> **Work to be completed**
What lines of the data below hold the string "https"? Copy each one.

(Data extracted from a collection)
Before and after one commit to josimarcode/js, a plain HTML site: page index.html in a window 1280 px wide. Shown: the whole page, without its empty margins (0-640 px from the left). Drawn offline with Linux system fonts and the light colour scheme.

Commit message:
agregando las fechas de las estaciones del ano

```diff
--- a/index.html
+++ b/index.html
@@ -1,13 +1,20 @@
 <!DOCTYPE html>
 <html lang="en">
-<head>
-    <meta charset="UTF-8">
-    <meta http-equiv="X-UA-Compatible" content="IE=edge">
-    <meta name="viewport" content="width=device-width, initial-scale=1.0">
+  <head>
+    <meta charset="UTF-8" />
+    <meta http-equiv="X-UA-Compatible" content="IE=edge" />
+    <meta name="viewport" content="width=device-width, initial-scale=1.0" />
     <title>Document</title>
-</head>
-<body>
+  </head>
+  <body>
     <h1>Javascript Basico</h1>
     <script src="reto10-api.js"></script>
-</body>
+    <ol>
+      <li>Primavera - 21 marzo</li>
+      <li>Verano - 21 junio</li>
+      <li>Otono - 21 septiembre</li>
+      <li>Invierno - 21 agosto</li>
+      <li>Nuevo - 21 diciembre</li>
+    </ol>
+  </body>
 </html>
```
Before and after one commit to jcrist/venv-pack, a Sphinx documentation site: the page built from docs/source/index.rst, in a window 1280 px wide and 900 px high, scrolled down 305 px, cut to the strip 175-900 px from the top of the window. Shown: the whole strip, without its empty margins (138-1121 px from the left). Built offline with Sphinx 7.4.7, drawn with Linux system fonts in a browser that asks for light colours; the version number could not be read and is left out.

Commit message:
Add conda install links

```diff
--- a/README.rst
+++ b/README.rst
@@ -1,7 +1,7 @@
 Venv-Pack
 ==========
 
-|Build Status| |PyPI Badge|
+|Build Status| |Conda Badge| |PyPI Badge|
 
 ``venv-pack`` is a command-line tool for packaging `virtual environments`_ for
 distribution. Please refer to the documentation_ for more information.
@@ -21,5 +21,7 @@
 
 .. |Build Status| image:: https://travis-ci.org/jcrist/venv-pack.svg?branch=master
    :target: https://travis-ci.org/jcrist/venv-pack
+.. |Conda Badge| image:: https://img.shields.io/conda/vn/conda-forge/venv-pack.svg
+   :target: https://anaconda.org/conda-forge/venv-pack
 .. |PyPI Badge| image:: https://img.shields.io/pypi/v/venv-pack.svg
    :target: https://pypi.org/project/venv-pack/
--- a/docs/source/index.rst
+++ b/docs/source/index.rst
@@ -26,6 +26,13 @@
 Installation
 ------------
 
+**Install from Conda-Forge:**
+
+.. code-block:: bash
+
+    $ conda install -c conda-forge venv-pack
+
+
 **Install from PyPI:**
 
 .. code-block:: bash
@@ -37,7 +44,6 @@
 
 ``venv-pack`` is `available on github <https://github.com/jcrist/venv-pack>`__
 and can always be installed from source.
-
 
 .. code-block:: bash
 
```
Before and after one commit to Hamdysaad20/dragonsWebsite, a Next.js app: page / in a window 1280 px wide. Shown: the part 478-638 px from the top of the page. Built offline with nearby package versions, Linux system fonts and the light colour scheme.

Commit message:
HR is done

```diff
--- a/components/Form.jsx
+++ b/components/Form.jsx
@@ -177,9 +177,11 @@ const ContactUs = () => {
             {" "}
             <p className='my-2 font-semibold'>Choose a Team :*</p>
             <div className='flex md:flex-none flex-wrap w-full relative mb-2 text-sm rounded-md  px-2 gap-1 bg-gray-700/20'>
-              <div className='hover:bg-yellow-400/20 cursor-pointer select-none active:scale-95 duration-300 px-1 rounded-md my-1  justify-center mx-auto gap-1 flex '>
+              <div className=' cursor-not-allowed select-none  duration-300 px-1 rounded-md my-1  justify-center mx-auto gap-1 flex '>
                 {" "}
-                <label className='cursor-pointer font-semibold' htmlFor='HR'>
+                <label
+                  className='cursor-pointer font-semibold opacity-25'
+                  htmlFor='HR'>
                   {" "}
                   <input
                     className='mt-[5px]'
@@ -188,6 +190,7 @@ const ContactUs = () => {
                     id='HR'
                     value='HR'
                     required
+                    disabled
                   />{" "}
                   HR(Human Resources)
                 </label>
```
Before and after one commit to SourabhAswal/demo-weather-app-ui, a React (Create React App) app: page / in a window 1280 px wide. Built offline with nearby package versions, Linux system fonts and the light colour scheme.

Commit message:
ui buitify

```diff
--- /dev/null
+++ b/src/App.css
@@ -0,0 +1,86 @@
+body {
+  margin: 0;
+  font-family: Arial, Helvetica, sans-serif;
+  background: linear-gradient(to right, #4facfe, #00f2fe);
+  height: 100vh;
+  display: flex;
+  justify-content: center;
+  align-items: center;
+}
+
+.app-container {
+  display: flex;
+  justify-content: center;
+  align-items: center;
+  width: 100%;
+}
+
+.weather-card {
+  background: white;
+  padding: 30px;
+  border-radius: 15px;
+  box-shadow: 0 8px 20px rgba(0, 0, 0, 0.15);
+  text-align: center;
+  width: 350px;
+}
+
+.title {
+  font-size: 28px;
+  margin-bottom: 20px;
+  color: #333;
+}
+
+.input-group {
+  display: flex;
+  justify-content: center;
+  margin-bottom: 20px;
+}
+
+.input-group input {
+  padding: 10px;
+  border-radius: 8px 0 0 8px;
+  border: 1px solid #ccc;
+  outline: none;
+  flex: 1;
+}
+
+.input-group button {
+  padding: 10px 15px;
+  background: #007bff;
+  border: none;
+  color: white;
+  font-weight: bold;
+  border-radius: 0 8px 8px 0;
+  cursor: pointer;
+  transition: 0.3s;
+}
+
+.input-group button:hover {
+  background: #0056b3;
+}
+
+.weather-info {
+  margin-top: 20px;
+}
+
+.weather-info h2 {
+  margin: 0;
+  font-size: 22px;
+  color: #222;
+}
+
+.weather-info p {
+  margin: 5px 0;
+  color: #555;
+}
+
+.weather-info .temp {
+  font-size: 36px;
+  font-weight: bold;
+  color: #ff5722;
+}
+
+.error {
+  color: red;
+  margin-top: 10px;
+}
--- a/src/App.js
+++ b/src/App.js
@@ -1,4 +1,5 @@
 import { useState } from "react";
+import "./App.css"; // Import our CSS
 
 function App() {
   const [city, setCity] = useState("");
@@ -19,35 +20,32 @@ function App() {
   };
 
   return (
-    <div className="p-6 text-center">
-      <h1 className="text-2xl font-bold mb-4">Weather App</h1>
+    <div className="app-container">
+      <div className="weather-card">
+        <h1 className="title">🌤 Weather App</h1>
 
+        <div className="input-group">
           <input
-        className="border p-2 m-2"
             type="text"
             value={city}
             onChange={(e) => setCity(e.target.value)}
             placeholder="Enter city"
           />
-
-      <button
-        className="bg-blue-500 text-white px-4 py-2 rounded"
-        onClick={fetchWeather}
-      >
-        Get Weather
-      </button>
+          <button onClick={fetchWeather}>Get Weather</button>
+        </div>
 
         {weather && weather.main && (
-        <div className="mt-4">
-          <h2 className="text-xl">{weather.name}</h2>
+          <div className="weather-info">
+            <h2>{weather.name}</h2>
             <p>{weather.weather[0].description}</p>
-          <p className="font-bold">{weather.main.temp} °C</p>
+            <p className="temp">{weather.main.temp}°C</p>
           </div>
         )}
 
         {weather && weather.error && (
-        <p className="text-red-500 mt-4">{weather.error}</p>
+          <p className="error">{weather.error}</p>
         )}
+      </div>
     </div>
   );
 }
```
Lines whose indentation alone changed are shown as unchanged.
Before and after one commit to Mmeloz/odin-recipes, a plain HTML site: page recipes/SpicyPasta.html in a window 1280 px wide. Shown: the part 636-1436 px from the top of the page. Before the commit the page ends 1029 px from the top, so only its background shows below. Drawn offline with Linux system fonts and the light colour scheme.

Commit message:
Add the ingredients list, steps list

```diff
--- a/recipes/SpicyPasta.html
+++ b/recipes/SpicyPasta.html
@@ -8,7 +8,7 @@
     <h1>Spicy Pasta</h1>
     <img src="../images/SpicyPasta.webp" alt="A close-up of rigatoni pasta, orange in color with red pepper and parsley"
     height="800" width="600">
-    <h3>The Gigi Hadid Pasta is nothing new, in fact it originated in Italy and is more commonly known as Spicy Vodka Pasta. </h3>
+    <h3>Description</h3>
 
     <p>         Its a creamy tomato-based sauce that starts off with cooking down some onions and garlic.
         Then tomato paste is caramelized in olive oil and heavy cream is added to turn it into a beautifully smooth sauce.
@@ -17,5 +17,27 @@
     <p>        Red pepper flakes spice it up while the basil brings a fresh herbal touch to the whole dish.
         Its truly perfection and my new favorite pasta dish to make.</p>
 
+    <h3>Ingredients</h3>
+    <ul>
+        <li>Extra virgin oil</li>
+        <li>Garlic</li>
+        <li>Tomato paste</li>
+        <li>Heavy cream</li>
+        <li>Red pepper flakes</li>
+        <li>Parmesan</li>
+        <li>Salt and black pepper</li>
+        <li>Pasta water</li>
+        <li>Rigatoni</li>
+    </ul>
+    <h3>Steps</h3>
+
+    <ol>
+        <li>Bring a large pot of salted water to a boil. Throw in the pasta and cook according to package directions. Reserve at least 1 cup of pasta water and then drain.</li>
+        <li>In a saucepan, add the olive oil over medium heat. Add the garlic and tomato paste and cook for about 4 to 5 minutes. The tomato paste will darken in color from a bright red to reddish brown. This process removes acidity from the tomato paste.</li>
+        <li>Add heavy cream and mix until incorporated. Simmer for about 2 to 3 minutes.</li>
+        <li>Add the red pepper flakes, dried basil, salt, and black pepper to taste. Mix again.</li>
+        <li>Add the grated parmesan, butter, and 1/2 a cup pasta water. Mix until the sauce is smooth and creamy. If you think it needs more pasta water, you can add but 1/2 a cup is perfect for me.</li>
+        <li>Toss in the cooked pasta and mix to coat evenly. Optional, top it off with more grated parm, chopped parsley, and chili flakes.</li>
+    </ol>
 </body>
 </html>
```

> **Reply to the task**
 .. |Build Status| image:: https://travis-ci.org/jcrist/venv-pack.svg?branch=master
    :target: https://travis-ci.org/jcrist/venv-pack
+.. |Conda Badge| image:: https://img.shields.io/conda/vn/conda-forge/venv-pack.svg
+   :target: https://anaconda.org/conda-forge/venv-pack
 .. |PyPI Badge| image:: https://img.shields.io/pypi/v/venv-pack.svg
    :target: https://pypi.org/project/venv-pack/
 ``venv-pack`` is `available on github <https://github.com/jcrist/venv-pack>`__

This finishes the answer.